"The U.S. Department of Health and Human Services has deployed more than 90 percent of the personal protective equipment held in the Strategic National Stockpile at the start of the current public health emergency response," said Stephanie Bialek, Stockpile Communication Services Section Chief of the Health and Human Services department. "This includes N95 respirators, surgical/face masks, face shields, gloves, coveralls, gowns and other critical medical supplies and equipment. Quantities distributed were based on both population and areas of high transmission, and all jurisdictions received 100% of their allocations."
While these supplies are desperately needed across the country, some shipments have been disappointing to those who did receive them. And because states and counties are bidding for the materials, prices have risen.

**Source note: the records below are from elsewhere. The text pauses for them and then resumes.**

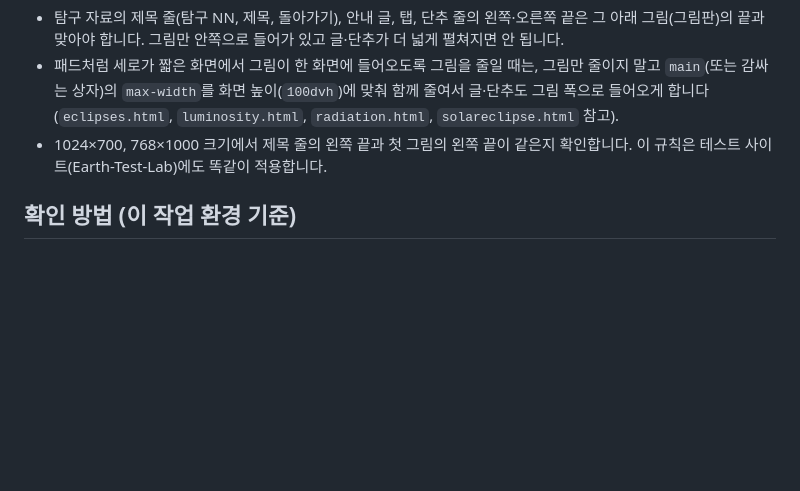
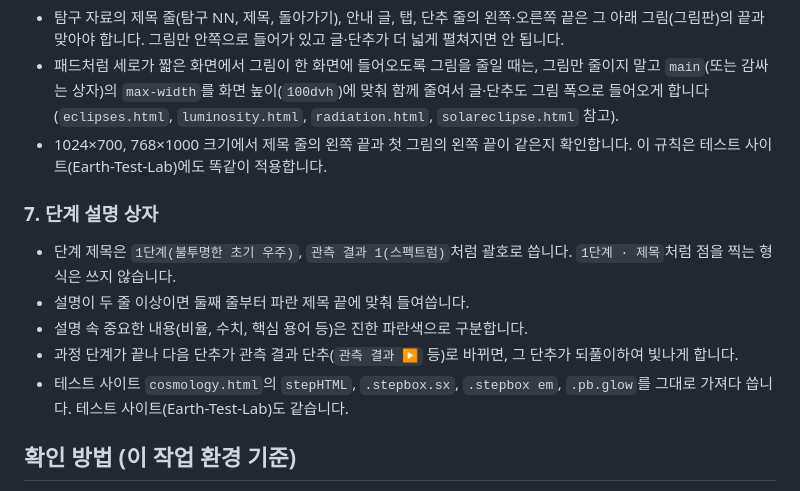
Before and after one commit to RockGyu-Lab/Earth-Science-World, a Markdown page: CLAUDE.md, the part around the change. Drawn GitHub-style; blank space fills up the shorter version.

Commit message:
CLAUDE.md: 단계 설명 상자 규칙 추가(괄호 제목, 파란 제목 기준 들여쓰기, 중요한 내용 파란 글씨, 관측 결과 단추 빛나기)
Co-Authored-By: Claude Opus 5.5 <noreply@anthropic.com>

```diff
--- a/CLAUDE.md
+++ b/CLAUDE.md
@@ -60,6 +60,13 @@ HTML 파일을 추가하거나 고치거나 이름을 바꾸면 다음을 확인
 - 패드처럼 세로가 짧은 화면에서 그림이 한 화면에 들어오도록 그림을 줄일 때는, 그림만 줄이지 말고 `main`(또는 감싸는 상자)의 `max-width`를 화면 높이(`100dvh`)에 맞춰 함께 줄여서 글·단추도 그림 폭으로 들어오게 합니다(`eclipses.html`, `luminosity.html`, `radiation.html`, `solareclipse.html` 참고).
 - 1024×700, 768×1000 크기에서 제목 줄의 왼쪽 끝과 첫 그림의 왼쪽 끝이 같은지 확인합니다. 이 규칙은 테스트 사이트(Earth-Test-Lab)에도 똑같이 적용합니다.
 
+### 7. 단계 설명 상자
+- 단계 제목은 `1단계(불투명한 초기 우주)`, `관측 결과 1(스펙트럼)`처럼 괄호로 씁니다. `1단계 · 제목`처럼 점을 찍는 형식은 쓰지 않습니다.
+- 설명이 두 줄 이상이면 둘째 줄부터 파란 제목 끝에 맞춰 들여씁니다.
+- 설명 속 중요한 내용(비율, 수치, 핵심 용어 등)은 진한 파란색으로 구분합니다.
+- 과정 단계가 끝나 다음 단추가 관측 결과 단추(`관측 결과 ▶` 등)로 바뀌면, 그 단추가 되풀이하여 빛나게 합니다.
+- 테스트 사이트 `cosmology.html`의 `stepHTML`, `.stepbox.sx`, `.stepbox em`, `.pb.glow`를 그대로 가져다 씁니다. 테스트 사이트(Earth-Test-Lab)도 같습니다.
+
 ## 확인 방법 (이 작업 환경 기준)
 - Windows + PowerShell 환경입니다. Python과 Node는 설치되어 있지 않습니다(`python`은 Microsoft Store 연결 바로가기일 뿐입니다).
 - 링크 점검: 모든 HTML의 `href="...html"`을 찾아, 각 파일 위치를 기준으로 경로가 실제로 있는지 `Test-Path`로 확인합니다.
```
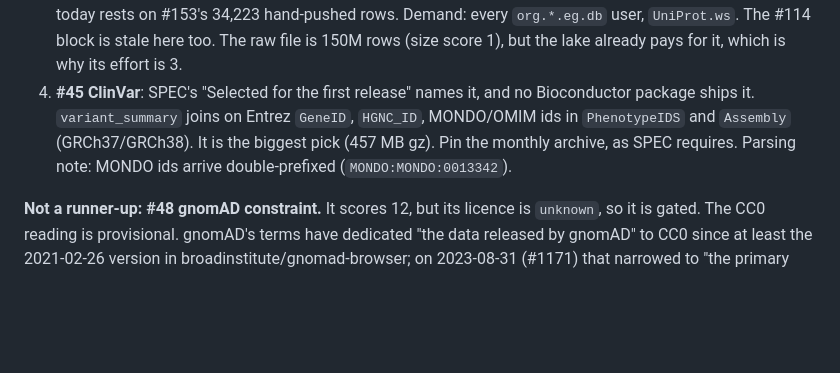
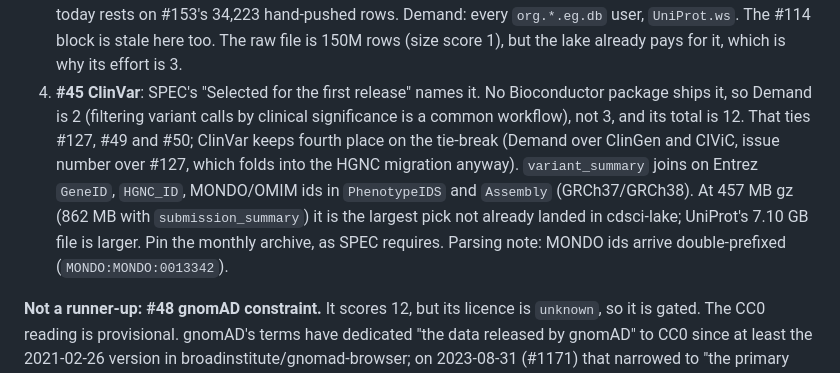
Before and after one commit to seandavi/bioc-on-ice, a Markdown page: docs/research/source-triage-2026-10-31.md, the part around one of its changes. Rendered like a GitHub page; blank space fills up the shorter version.

Commit message:
docs: triage — rescore ClinVar demand, fix largest-pick claim

```diff
--- a/docs/research/source-triage-2026-10-31.md
+++ b/docs/research/source-triage-2026-10-31.md
@@ -114,11 +114,16 @@ permitted uses, and redistribution is not one of them.
    user, `UniProt.ws`. The #114 block is stale here too. The raw file is
    150M rows (size score 1), but the lake already pays for it, which is why
    its effort is 3.
-4. **#45 ClinVar**: SPEC's "Selected for the first release" names it, and no
-   Bioconductor package ships it. `variant_summary` joins on Entrez `GeneID`,
+4. **#45 ClinVar**: SPEC's "Selected for the first release" names it. No
+   Bioconductor package ships it, so Demand is 2 (filtering variant calls by
+   clinical significance is a common workflow), not 3, and its total is 12.
+   That ties #127, #49 and #50; ClinVar keeps fourth place on the tie-break
+   (Demand over ClinGen and CIViC, issue number over #127, which folds into
+   the HGNC migration anyway). `variant_summary` joins on Entrez `GeneID`,
    `HGNC_ID`, MONDO/OMIM ids in `PhenotypeIDS` and `Assembly`
-   (GRCh37/GRCh38). It is the biggest pick (457 MB gz). Pin the monthly
-   archive, as SPEC requires. Parsing note: MONDO ids arrive double-prefixed
+   (GRCh37/GRCh38). At 457 MB gz (862 MB with `submission_summary`) it is
+   the largest pick not already landed in cdsci-lake; UniProt's 7.10 GB file
+   is larger. Pin the monthly archive, as SPEC requires. Parsing note: MONDO ids arrive double-prefixed
    (`MONDO:MONDO:0013342`).
 
 **Not a runner-up: #48 gnomAD constraint.** It scores 12, but its licence is
```
Also changed, not shown: other parts of docs/research/source-triage-2026-10-31.md (+1 -1 lines).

Lee Manios, owner of Franklin Health Care Inc. and Unique Boutique in Ohio, said he has struggled to secure items for his durable medical supplies store. He said before the COVID-19 outbreak, a box of 10 paper masks cost $5, but now a single mask can cost as much as $2.

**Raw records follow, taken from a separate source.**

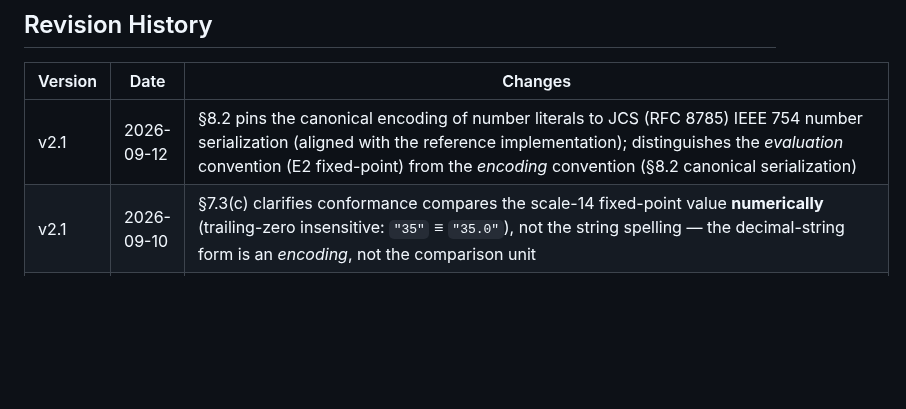
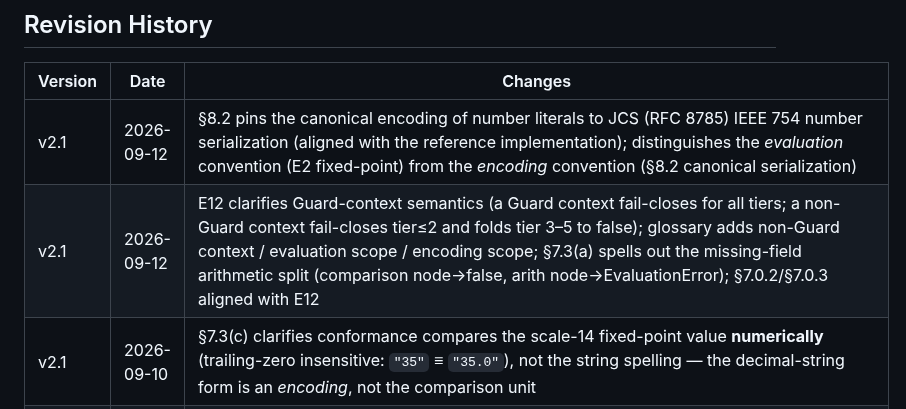
Before and after one commit to OpenOBA/erdl-landing, a Markdown page: erdl-language-spec-v2.1.en.md, the part around the change. GitHub-like rendering; blank space fills up the shorter version.

```diff
--- a/erdl-language-spec-v2.1.en.md
+++ b/erdl-language-spec-v2.1.en.md
@@ -821,6 +821,7 @@ Rules with function delegation (Grade C) MUST explicitly mark "contains non-reco
 | Version | Date | Changes |
 |------|------|------|
 | v2.1 | 2026-09-12 | §8.2 pins the canonical encoding of number literals to JCS (RFC 8785) IEEE 754 number serialization (aligned with the reference implementation); distinguishes the *evaluation* convention (E2 fixed-point) from the *encoding* convention (§8.2 canonical serialization) |
+| v2.1 | 2026-09-12 | E12 clarifies Guard-context semantics (a Guard context fail-closes for all tiers; a non-Guard context fail-closes tier≤2 and folds tier 3–5 to false); glossary adds non-Guard context / evaluation scope / encoding scope; §7.3(a) spells out the missing-field arithmetic split (comparison node→false, arith node→EvaluationError); §7.0.2/§7.0.3 aligned with E12 |
 | v2.1 | 2026-09-10 | §7.3(c) clarifies conformance compares the scale-14 fixed-point value **numerically** (trailing-zero insensitive: `"35"` ≡ `"35.0"`), not the string spelling — the decimal-string form is an *encoding*, not the comparison unit |
 | v2.1 | 2026-09-10 | §7.3(a) extends the warning asymmetry to logic nodes (`and`/`or` over a non-boolean operand fold silently) and quantifiers (`all`/`any`/`none` over a non-array operand record `type_mismatch`); §7.3(b) clarifies quantifier non-array `over`; §7.3(d) clarifies the ReDoS fold (`false` + `regex_re_dos`, `errored: false`); §7.3(g) new: E4 structural resource-limit violations throw (`value: null` + `threw: true`), E5 exclusivity records `value: true`; §5.5 adds gloss rendering details (not(eq) normalization, quoted string/list literals, parenthesized arithmetic) |
 | v2.1 | 2026-09-10 | §7.3(a) clarifies the `errored` reading in the warning asymmetry: `in`/string/`length`/`aggregate` record a `type_mismatch` warning but `errored: false` (a warning only, not an E3 EvaluationError) |
```
Also changed, not shown: erdl-language-spec-v2.1.md (+1 -0 lines).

Diana Irey Vaughan, a county commissioner in Washington County, Pennsylvania, said an order for hand sanitizer and wipes went missing in her area. She also added that they realize now that the cost for the supplies is going to be much greater than they initially anticipated.
Jeff Yates, the county's director of public safety, said they had a stockpile of equipment before and purchased additional supplies before a national declaration of emergency was instituted.

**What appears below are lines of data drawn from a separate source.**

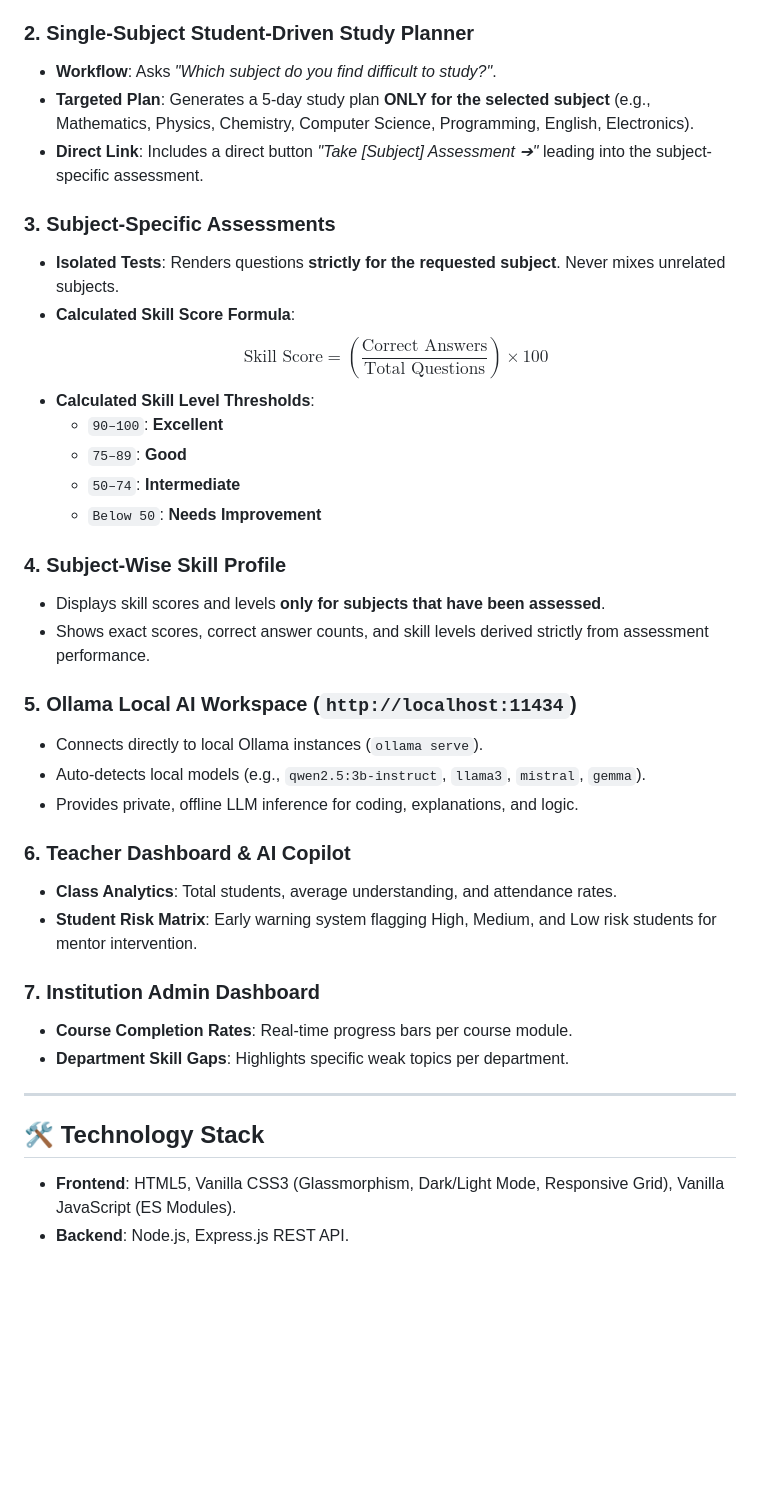
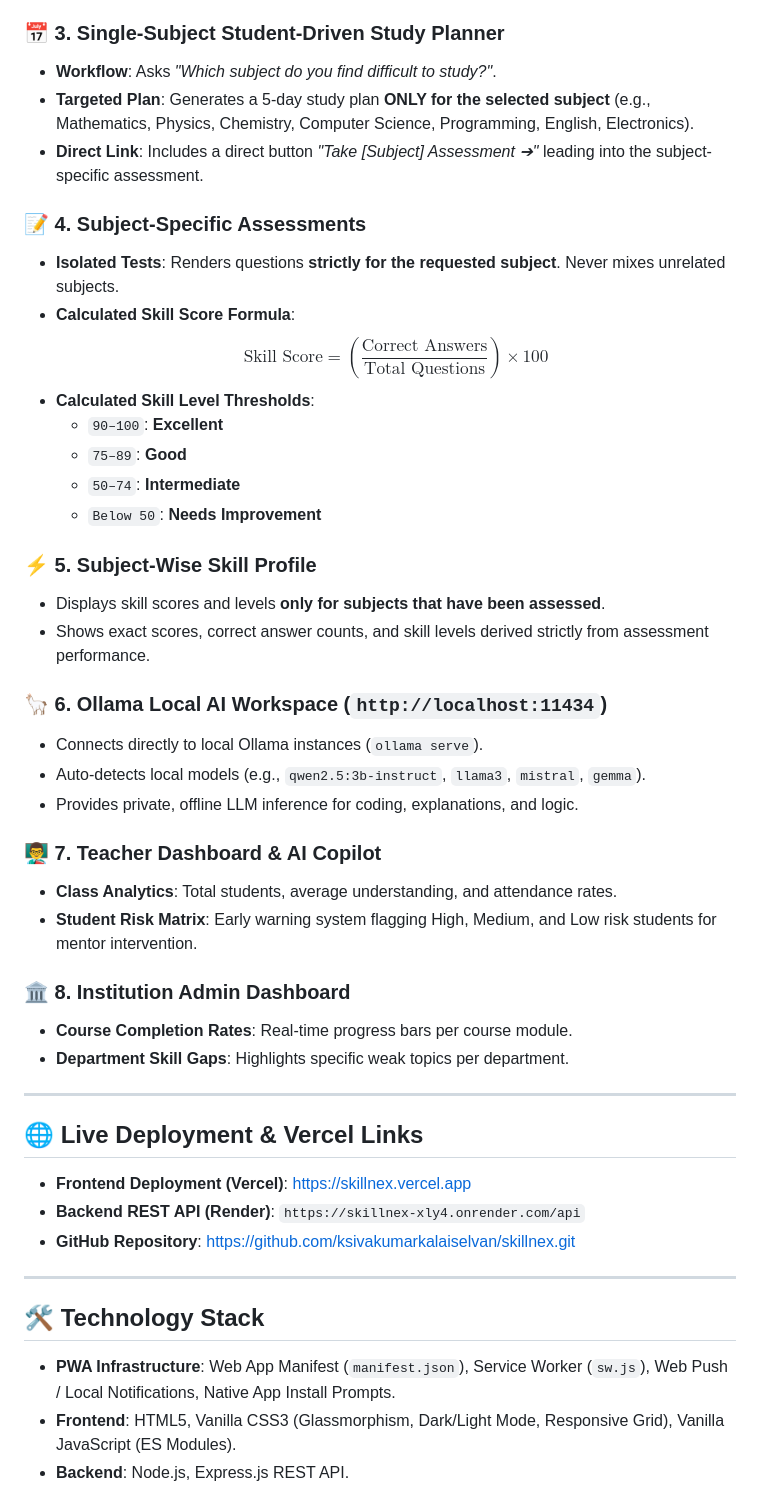
Before and after one commit to ksivakumarkalaiselvan/skillnex, a Markdown page: README.md, the part around one of its changes. Drawn GitHub-style; blank space fills up the shorter version.

```diff
--- a/README.md
+++ b/README.md
@@ -16,12 +22,12 @@ The student dashboard displays strictly 4 core metrics:
 - **Active Courses**: Count & list of active subjects with current study plans (e.g., `3` — `Mathematics • Physics • Computer Science`).
 - **Best Performing Subject (Automatically Highlighted)**: Evaluates all completed subject assessment scores and dynamically highlights the top subject (e.g., **🏆 Best Performing Subject: Physics — 88%** or **Mathematics — 95%**).
 
-### 2. Single-Subject Student-Driven Study Planner
+### 📅 3. Single-Subject Student-Driven Study Planner
 - **Workflow**: Asks *"Which subject do you find difficult to study?"*.
 - **Targeted Plan**: Generates a 5-day study plan **ONLY for the selected subject** (e.g., Mathematics, Physics, Chemistry, Computer Science, Programming, English, Electronics).
 - **Direct Link**: Includes a direct button *"Take [Subject] Assessment ➔"* leading into the subject-specific assessment.
 
-### 3. Subject-Specific Assessments
+### 📝 4. Subject-Specific Assessments
 - **Isolated Tests**: Renders questions **strictly for the requested subject**. Never mixes unrelated subjects.
 - **Calculated Skill Score Formula**:
   $$\text{Skill Score} = \left(\frac{\text{Correct Answers}}{\text{Total Questions}}\right) \times 100$$
@@ -31,27 +37,36 @@ The student dashboard displays strictly 4 core metrics:
   - `50–74`: **Intermediate**
   - `Below 50`: **Needs Improvement**
 
-### 4. Subject-Wise Skill Profile
+### ⚡ 5. Subject-Wise Skill Profile
 - Displays skill scores and levels **only for subjects that have been assessed**.
 - Shows exact scores, correct answer counts, and skill levels derived strictly from assessment performance.
 
-### 5. Ollama Local AI Workspace (`http://localhost:11434`)
+### 🦙 6. Ollama Local AI Workspace (`http://localhost:11434`)
 - Connects directly to local Ollama instances (`ollama serve`).
 - Auto-detects local models (e.g., `qwen2.5:3b-instruct`, `llama3`, `mistral`, `gemma`).
 - Provides private, offline LLM inference for coding, explanations, and logic.
 
-### 6. Teacher Dashboard & AI Copilot
+### 👨‍🏫 7. Teacher Dashboard & AI Copilot
 - **Class Analytics**: Total students, average understanding, and attendance rates.
 - **Student Risk Matrix**: Early warning system flagging High, Medium, and Low risk students for mentor intervention.
 
-### 7. Institution Admin Dashboard
+### 🏛️ 8. Institution Admin Dashboard
 - **Course Completion Rates**: Real-time progress bars per course module.
 - **Department Skill Gaps**: Highlights specific weak topics per department.
 
 ---
 
+## 🌐 Live Deployment & Vercel Links
+
+- **Frontend Deployment (Vercel)**: [https://skillnex.vercel.app](https://skillnex.vercel.app)
+- **Backend REST API (Render)**: `https://skillnex-xly4.onrender.com/api`
+- **GitHub Repository**: [https://github.com/ksivakumarkalaiselvan/skillnex.git](https://github.com/ksivakumarkalaiselvan/skillnex.git)
+
+---
+
 ## 🛠️ Technology Stack
 
+- **PWA Infrastructure**: Web App Manifest (`manifest.json`), Service Worker (`sw.js`), Web Push / Local Notifications, Native App Install Prompts.
 - **Frontend**: HTML5, Vanilla CSS3 (Glassmorphism, Dark/Light Mode, Responsive Grid), Vanilla JavaScript (ES Modules).
 - **Backend**: Node.js, Express.js REST API.
 - **AI Engine**: Local Ollama Integration (`http://localhost:11434`) + Structured Knowledge Base Dataset (`backend/data/knowledgeBase.json`).
```
Also changed, not shown: other parts of README.md (+43 -63 lines).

Yates said the county has since received donations from local residents and the fire and police departments currently have enough equipment to function at this time.
"We're doing fairly well," he said. "They're reusing PPE, which is not ideal, but given the fact that there aren't many options, they're doing the best they can."
He said the county received two pallets of supplies from the national stockpile and they hope another pallet will come. He then noted that the county did not receive everything it requested in those deliveries.
Camacho compared the seriousness of the situation with that of Hurricane Katrina, saying that you never expect something so awful to impact everyone in the way COVID-19 has affected so many lives. The biggest difference, he said, is that there is less you can do for people on a consistent basis, and while their clinics have received donations, those donations still aren't enough.
"I don't think it's improving anytime soon, particularly with different talk of elective surgeries being restarted," he said. "Let the system catch up. If we do something like that, it's going to put more demand on PPE while those supplies are still limited."
Maloney, meanwhile, expressed frustration at the federal government's role in the miscommunication regarding the country's medical supply allotment.
Warner, for his part, went on to add that Virginia has a critical shortage of medical supplies and his hope is that the president and his administration will ultimately step up to help synchronize efforts to ensure each state has what it needs.
"The federal government is in a much better position to coordinate this process, but unfortunately, the Trump Administration has continued to tell governors they are on their own," Warner said. "As a former governor, I know that most of our states just aren't equipped to do this alone. And frankly, we shouldn't be fighting each other to purchase limited supplies when the federal government can obviously step in and lead."
Warner also explained that states aren't equipped to secure medical supplies as well as the federal government can and while governors across the country have called for the administration to provide more help, he believes those hopes have been ignored.
"Those pleas," he said, "have largely fallen on deaf ears."